Activity:
Find the word "index" in the data, then copy each line where it is found.

#### Exercise data ####

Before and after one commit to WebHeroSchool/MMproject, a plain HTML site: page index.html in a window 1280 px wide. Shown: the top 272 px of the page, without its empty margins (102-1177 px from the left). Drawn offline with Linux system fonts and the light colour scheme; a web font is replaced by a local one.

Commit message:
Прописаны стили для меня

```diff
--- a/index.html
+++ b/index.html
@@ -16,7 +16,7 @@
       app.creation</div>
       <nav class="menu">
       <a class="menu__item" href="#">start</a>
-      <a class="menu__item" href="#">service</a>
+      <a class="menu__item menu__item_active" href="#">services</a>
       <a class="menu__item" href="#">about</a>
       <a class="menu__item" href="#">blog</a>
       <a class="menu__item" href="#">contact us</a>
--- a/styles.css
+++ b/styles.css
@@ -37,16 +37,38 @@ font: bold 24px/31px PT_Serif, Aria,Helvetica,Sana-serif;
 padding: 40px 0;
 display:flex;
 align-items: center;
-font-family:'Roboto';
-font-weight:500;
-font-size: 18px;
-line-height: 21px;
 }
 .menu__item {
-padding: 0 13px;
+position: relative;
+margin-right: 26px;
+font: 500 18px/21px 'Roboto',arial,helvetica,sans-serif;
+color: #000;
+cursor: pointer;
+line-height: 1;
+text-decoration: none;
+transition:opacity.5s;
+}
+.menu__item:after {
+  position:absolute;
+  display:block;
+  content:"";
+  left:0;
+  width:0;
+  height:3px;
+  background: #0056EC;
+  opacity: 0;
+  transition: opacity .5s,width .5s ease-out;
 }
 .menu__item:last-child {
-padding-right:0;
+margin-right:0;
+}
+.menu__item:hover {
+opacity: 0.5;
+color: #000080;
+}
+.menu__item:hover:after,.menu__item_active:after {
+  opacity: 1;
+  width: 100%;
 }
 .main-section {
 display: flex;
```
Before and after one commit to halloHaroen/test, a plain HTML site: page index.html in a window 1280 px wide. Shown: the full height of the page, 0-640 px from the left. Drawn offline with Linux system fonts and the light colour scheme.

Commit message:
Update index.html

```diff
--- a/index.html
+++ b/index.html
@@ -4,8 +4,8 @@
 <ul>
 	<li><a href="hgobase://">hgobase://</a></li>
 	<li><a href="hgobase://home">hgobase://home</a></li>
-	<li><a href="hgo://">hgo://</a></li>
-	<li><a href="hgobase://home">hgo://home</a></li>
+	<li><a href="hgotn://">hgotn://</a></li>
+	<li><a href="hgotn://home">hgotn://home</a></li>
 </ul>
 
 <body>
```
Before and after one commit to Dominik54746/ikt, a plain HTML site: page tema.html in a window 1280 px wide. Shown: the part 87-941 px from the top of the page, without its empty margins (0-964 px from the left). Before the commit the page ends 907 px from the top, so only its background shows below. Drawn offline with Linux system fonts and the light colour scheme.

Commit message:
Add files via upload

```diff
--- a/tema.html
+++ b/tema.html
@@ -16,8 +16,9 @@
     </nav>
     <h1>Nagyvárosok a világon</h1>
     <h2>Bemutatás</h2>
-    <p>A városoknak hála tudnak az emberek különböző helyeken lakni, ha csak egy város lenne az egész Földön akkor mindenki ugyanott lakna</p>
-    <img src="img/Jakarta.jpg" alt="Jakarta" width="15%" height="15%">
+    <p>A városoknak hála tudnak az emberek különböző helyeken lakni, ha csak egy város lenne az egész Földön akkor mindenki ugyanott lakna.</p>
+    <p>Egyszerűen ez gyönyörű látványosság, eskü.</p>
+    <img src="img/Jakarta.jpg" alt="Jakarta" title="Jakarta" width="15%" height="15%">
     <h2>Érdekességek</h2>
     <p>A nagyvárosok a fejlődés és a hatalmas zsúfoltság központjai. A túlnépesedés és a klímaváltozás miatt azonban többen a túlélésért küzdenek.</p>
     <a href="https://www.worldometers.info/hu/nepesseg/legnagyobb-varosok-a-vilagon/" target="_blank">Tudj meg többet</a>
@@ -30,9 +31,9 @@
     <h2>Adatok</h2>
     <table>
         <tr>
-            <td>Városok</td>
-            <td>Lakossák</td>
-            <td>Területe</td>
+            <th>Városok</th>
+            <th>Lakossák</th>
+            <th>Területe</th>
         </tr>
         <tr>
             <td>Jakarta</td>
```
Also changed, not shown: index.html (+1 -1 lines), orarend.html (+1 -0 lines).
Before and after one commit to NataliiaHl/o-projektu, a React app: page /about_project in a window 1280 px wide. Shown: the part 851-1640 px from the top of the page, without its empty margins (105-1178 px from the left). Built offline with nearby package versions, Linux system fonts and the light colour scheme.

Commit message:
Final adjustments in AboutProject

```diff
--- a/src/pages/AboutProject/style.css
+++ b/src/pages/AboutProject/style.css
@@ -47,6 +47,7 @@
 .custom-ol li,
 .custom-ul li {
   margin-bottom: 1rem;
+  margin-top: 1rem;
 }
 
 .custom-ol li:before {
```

####

Exercise solution:
Before and after one commit to WebHeroSchool/MMproject, a plain HTML site: page index.html in a window 1280 px wide. Shown: the top 272 px of the page, without its empty margins (102-1177 px from the left). Drawn offline with Linux system fonts and the light colour scheme; a web font is replaced by a local one.
--- a/index.html
+++ b/index.html
Before and after one commit to halloHaroen/test, a plain HTML site: page index.html in a window 1280 px wide. Shown: the full height of the page, 0-640 px from the left. Drawn offline with Linux system fonts and the light colour scheme.
Update index.html
--- a/index.html
+++ b/index.html
Also changed, not shown: index.html (+1 -1 lines), orarend.html (+1 -0 lines).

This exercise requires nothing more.